Edition of 1905. See also Brethren of Purity on Wikipedia, and the disclaimer.

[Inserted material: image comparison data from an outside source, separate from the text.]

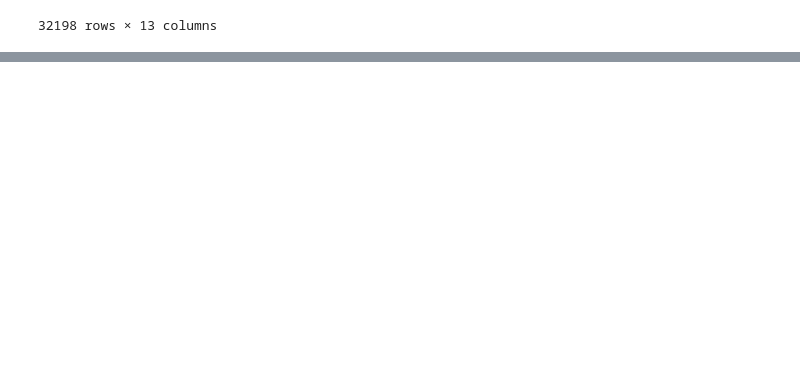
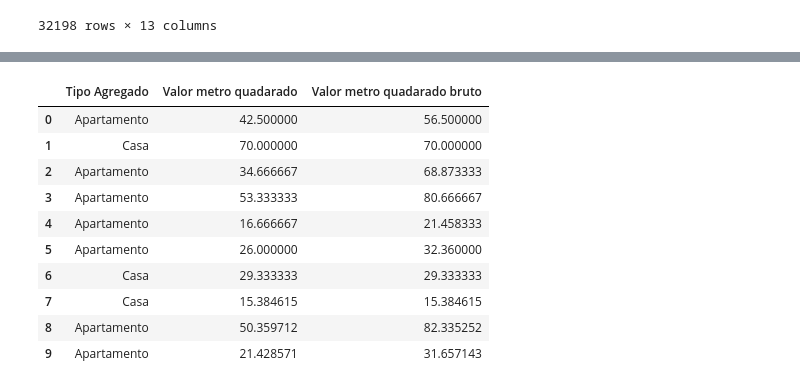
Before and after one commit to Doni-zete/Pandas_estruturas, a Jupyter notebook: Criando novas Variaveis.ipynb, the cells around one changed output, grey strips where cells are left out. Cells and saved outputs as stored; diff of their text form; code cells hidden in the pictures; blank space fills up the shorter version.

```diff
--- a/Criando novas Variaveis.ipynb
+++ b/Criando novas Variaveis.ipynb
@@ -108,0 +146,14 @@ dados
+# %%
+dados_aux.head(10)
+# %% [output]
+|  | Tipo Agregado | Valor metro quadarado | Valor metro quadarado bruto |
+| 0 | Apartamento | 42.500000 | 56.500000 |
+| 1 | Casa | 70.000000 | 70.000000 |
+| 2 | Apartamento | 34.666667 | 68.873333 |
+| 3 | Apartamento | 53.333333 | 80.666667 |
+| 4 | Apartamento | 16.666667 | 21.458333 |
+| 5 | Apartamento | 26.000000 | 32.360000 |
+| 6 | Casa | 29.333333 | 29.333333 |
+| 7 | Casa | 15.384615 | 15.384615 |
+| 8 | Apartamento | 50.359712 | 82.335252 |
+| 9 | Apartamento | 21.428571 | 31.657143 |
```
Also changed, not shown: parts of 13 cells of this notebook, 10 other files.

SINCERE BRETHREN (Ar. Ikhwān al-Safā wa-Khullān al-Wafā, the Sincere Brethren and True Friends). A transcendental and scientific order of esoteric nature in Islam, existing at Basra, on the Lower Euphrates, about 1000. (See Shiites.) Little is known of the personality of the members, the leader of whom may have been one Zayd ibn Rifaa. It was a constituent part of their philosophy that perfection could only be reached through the coöperation of souls, each contributing its share to the common treasury of goodness and knowledge; hence logically their association took the form of an esoteric society with a simple organization into which any sincere and helpful-spirited man could enter. The order was divided into four ideal grades: the first for the younger members, and for those of practical ability; the second for those over thirty years, who could fulfill the office of teachers; the third for those over forty, who could rule in the society, their authority being one of mildness and admonition; the fourth for those who were fit to attain the vision of God. The Epistles of the Sincere Brethren (Rasāil Ikhwān al-Ṣafā) consists of fifty-one treatises and is an encyclopædia of the Arabic philosophy of the age, methodically arranged, and bound together by the philosophy of the order. This is based upon Neo-Platonic and other late Greek philosophies, with evident contributions from Oriental mysticism, the authors being Shiite. The doctrine is that of an All-Soul, which first projects matter from itself, and continuously spiritualizes it by emanations; on the other hand, these soul-parts naturally yearn for return to their origin. But this redemption is hampered by the opposition of spirit and matter. The ethics of the encyclopædia, therefore, inculcates the gradual self-purification of those who recognize their spiritual birthright away from sense to God. But while ethically dualistic, the encyclopædia has a pantheistic metaphysics, and is interested in all created things as being immediately derived from God. Hence the work becomes an encyclopædia of all knowledge. The work has been made known to modern Europe through the labors of Dieterici in a series of translations of almost all but the last quarter of the book, published between 1861 and 1872 (Berlin and Leipzig), concluding with a general survey in Die Philosophie der Araber (Leipzig, 1876-79). He has also published as a translation one of the episodes, Der Streit zwischen Mensch und Thier (Berlin, 1858), and its original (ib., 1879); also a selection of the original texts in Abhandlungen der Ichwān es-Safā (ib., 1883-86). Consult also: Flügel, in Zeitschrift der deutschen morgenländischen Gesellschaft, vol. xiii.; and Lane-Poole, Studies in a Mosque (London, 1883).